Despite culture wars, most Americans support religious freedom

(Photo: Unsplash/Aaron Burden)

While religiosity in the US may be in decline, support for religious freedom is not waning, new research has found.

After surveying 1,000 US adults, the Becket Fund for Religious Freedom said the findings suggested more Americans prefer a "hands-off government approach" and a "culture of accommodation" when it comes to freedom of belief and religion. 

Eighty per cent of respondents expressed support for the freedom to practise religious beliefs in general, while three quarters (74%) supported the expression of religious practices in the workplace.
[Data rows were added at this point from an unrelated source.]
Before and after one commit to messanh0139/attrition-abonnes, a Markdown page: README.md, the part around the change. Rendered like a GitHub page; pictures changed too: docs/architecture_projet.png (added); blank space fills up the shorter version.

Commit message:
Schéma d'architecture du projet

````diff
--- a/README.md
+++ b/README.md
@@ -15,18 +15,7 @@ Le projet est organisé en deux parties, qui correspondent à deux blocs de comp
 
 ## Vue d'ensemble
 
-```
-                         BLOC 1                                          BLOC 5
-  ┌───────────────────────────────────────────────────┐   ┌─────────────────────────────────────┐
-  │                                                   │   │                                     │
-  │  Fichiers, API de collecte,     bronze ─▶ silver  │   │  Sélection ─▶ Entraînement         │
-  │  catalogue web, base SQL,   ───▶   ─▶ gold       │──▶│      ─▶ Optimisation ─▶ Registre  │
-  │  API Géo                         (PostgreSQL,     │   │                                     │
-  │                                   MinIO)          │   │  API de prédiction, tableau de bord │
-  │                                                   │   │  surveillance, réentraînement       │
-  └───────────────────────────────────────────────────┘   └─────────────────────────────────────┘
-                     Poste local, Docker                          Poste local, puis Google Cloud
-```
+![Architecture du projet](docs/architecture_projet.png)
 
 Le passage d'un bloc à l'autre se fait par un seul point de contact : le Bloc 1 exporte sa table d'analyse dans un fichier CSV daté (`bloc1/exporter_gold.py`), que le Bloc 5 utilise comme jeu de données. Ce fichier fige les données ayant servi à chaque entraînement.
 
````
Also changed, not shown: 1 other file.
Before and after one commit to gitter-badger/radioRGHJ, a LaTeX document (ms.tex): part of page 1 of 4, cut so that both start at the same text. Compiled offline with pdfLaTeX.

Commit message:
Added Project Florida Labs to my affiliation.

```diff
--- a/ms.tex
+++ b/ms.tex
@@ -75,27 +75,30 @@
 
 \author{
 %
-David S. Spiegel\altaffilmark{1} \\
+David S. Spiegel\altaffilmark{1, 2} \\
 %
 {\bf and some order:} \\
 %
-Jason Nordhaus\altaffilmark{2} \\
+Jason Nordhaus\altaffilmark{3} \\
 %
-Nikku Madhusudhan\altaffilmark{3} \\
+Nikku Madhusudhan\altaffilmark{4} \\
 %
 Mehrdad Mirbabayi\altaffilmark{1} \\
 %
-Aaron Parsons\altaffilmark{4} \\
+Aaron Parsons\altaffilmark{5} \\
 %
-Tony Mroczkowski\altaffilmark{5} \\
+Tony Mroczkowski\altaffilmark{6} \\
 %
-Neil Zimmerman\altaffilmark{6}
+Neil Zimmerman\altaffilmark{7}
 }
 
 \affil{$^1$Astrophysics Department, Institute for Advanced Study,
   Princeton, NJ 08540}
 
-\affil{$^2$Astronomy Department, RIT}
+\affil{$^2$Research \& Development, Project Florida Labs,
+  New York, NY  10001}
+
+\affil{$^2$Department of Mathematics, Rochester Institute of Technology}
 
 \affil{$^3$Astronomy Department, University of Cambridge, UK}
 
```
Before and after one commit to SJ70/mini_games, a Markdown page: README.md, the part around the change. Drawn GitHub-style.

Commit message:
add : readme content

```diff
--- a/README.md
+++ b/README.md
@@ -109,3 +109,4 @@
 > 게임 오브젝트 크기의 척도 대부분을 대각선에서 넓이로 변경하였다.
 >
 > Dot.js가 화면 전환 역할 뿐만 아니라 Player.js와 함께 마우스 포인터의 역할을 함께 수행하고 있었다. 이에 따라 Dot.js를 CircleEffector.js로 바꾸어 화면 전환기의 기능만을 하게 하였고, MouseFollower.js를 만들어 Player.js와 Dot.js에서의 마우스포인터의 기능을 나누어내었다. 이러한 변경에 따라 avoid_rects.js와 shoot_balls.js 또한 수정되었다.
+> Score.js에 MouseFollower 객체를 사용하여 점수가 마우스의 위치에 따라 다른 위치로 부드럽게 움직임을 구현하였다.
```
Even where a religious practice might impose on others or inconvenience them in some way, nearly two thirds (66%) expressed support for the freedom to practise those beliefs in daily life, including in the workplace.

And when it came to businesses or private organisations holding "views seen as discriminatory", a majority of respondents supported their freedom to operate without being penalised.

Over half (57%) said that businesses and private organisations "should be able to hold beliefs without the threat of being boycotted, harassed, or shutdown".

But the survey revealed a substantial gap in perspectives on this point between Democrat and Republican respondents, with nearly three quarters of Republicans (73%) supporting the right of business owners and private organisations to hold any view they want without the threat of losing their jobs or businesses, compared to only 45 per cent of Democrats who felt the same way.

However, when it came to the right of an individual person to hold any view they wanted without the threat of being harassed or silenced, total support across both demographics jumped to 68%, while for Democrats it rose to 61%. Republican support was virtually identical on both questions. 

The study also found that young Americans were far more likely than older generations to support religious freedom, with 52% of Gen Z (those born from the mid-nineties to the early 2000s) agreeing that employees should have the freedom to practise their faith at work by wearing religious clothing or only working on certain days of the week, compared to only 34% of Baby Boomers who felt the same. 

The Becket Fund said the findings show that public support for religious freedom "has survived the culture wars". 

"Even after decades of religious freedom being pulled into the culture wars, Americans accept and support a broad interpretation of religious freedom," the organisation said.

"Americans are uncomfortable with the idea of the government penalising groups and individuals for living out their religious beliefs.

"Contrary to popular narratives of increased tribalism and polarisation, Americans support a culture of accommodation for minority faith practices."